(About this task): Copy out all lines of the listing below that hold "padding".

(Entries provided):
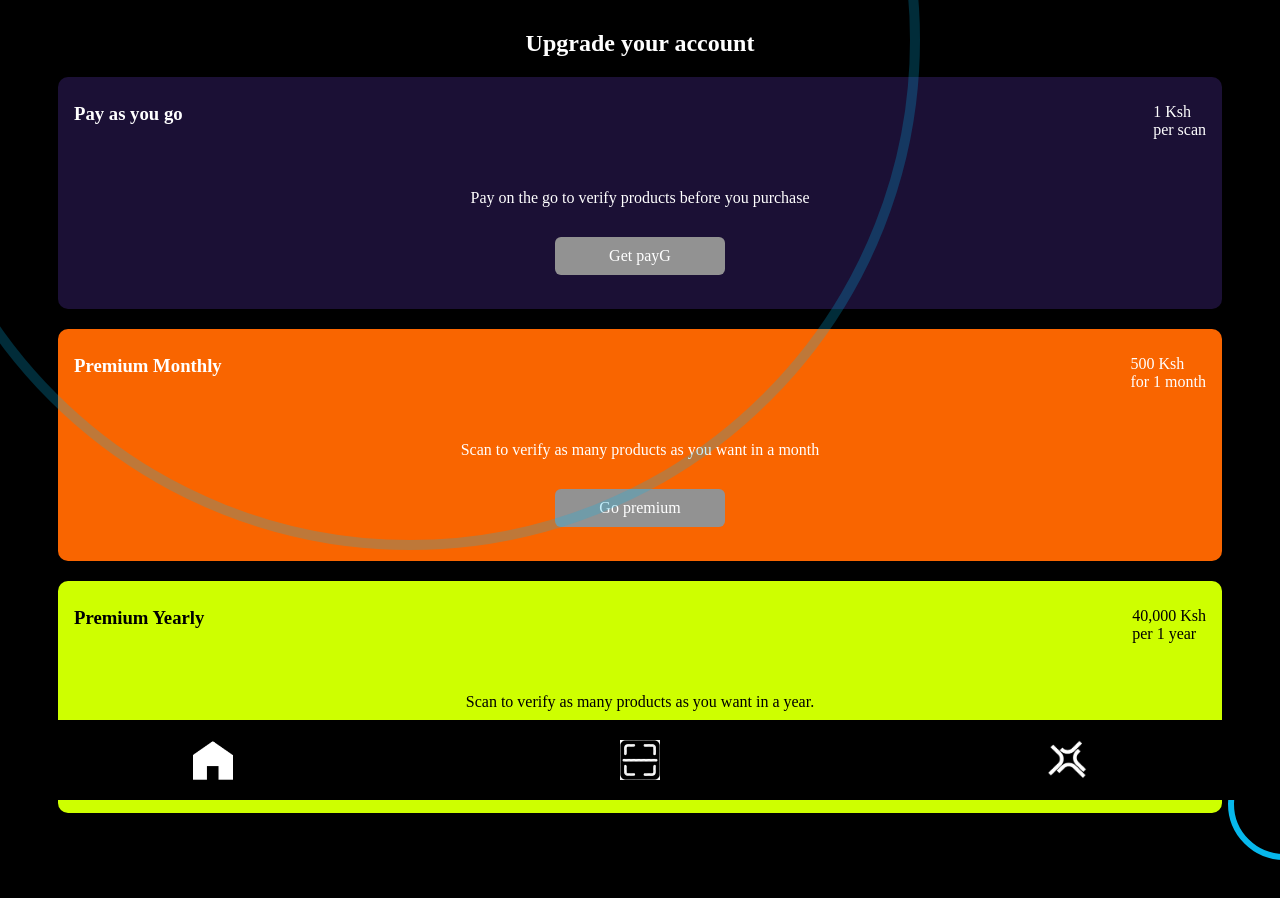
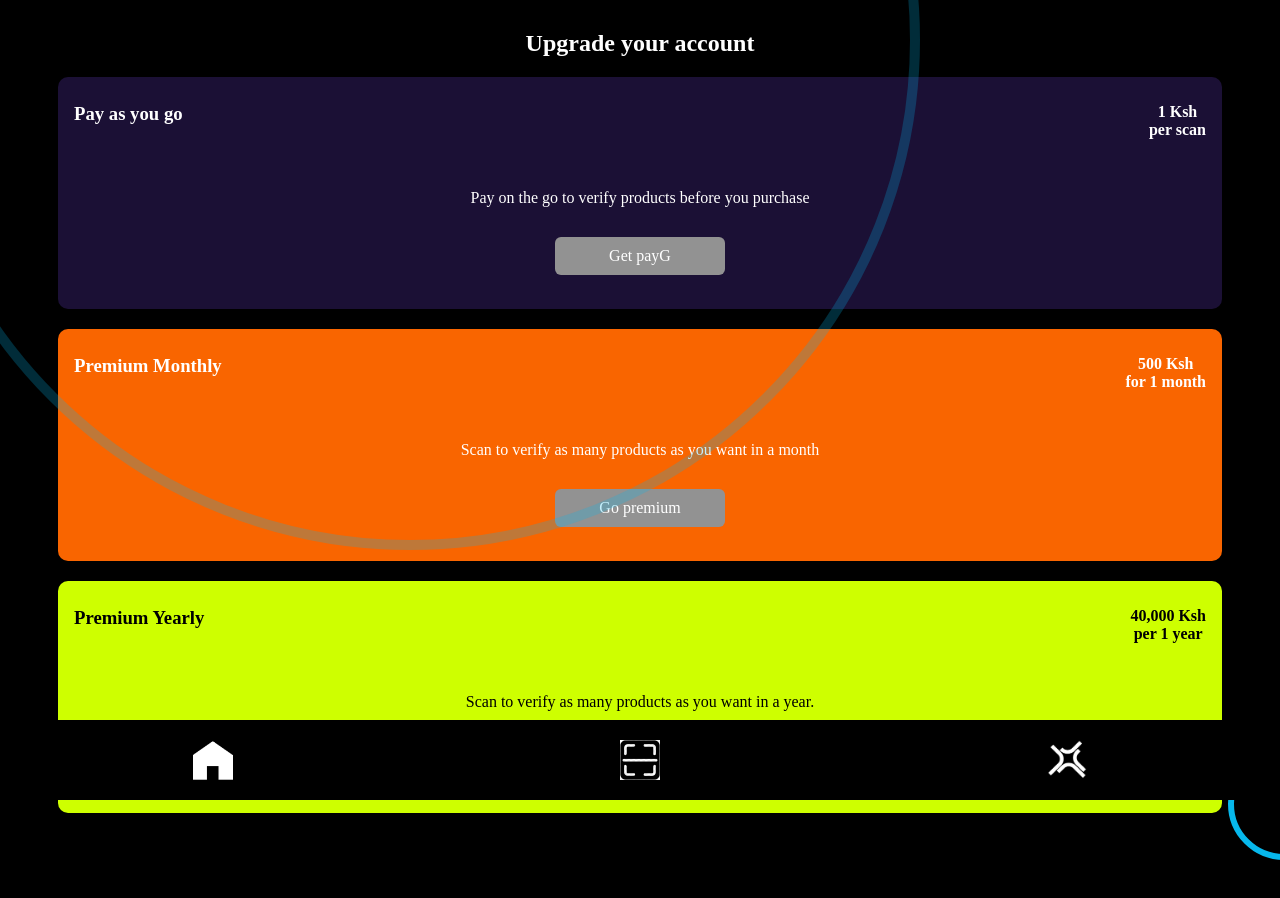
Before and after one commit to Circularity-Space/Product-verification, a plain HTML site: page activate.html in a window 1280 px wide. Drawn offline with Linux system fonts and the light colour scheme.

Commit message:
patch auto-gen by /usr/local/sbin/gm under account cipher

```diff
--- a/assets/css/activate.css
+++ b/assets/css/activate.css
@@ -4,7 +4,7 @@
 ._packages{width: 90%;background-color: #1b1035;min-height: 220px;margin: auto;border-radius: 10px;margin-top: 20px;padding: 6px;z-index: 10;}
 
 ._packages_header {display: flex;justify-content: space-between;padding: 20px 10px;}
-._packages_header ._cost{}
+._packages_header ._cost{text-align: center;font-weight: bold;}
 ._btn_payG{position: relative;bottom:-30px;border-radius: 6px;background-color: #929292;text-align: center;width: 150px;padding: 10px;margin: auto;}
 ._pack_content {margin-top: 30px;text-align: center;}
 .pack1{background-color: #1b1035}
```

(Your response):
 ._packages{width: 90%;background-color: #1b1035;min-height: 220px;margin: auto;border-radius: 10px;margin-top: 20px;padding: 6px;z-index: 10;}
 ._packages_header {display: flex;justify-content: space-between;padding: 20px 10px;}
 ._btn_payG{position: relative;bottom:-30px;border-radius: 6px;background-color: #929292;text-align: center;width: 150px;padding: 10px;margin: auto;}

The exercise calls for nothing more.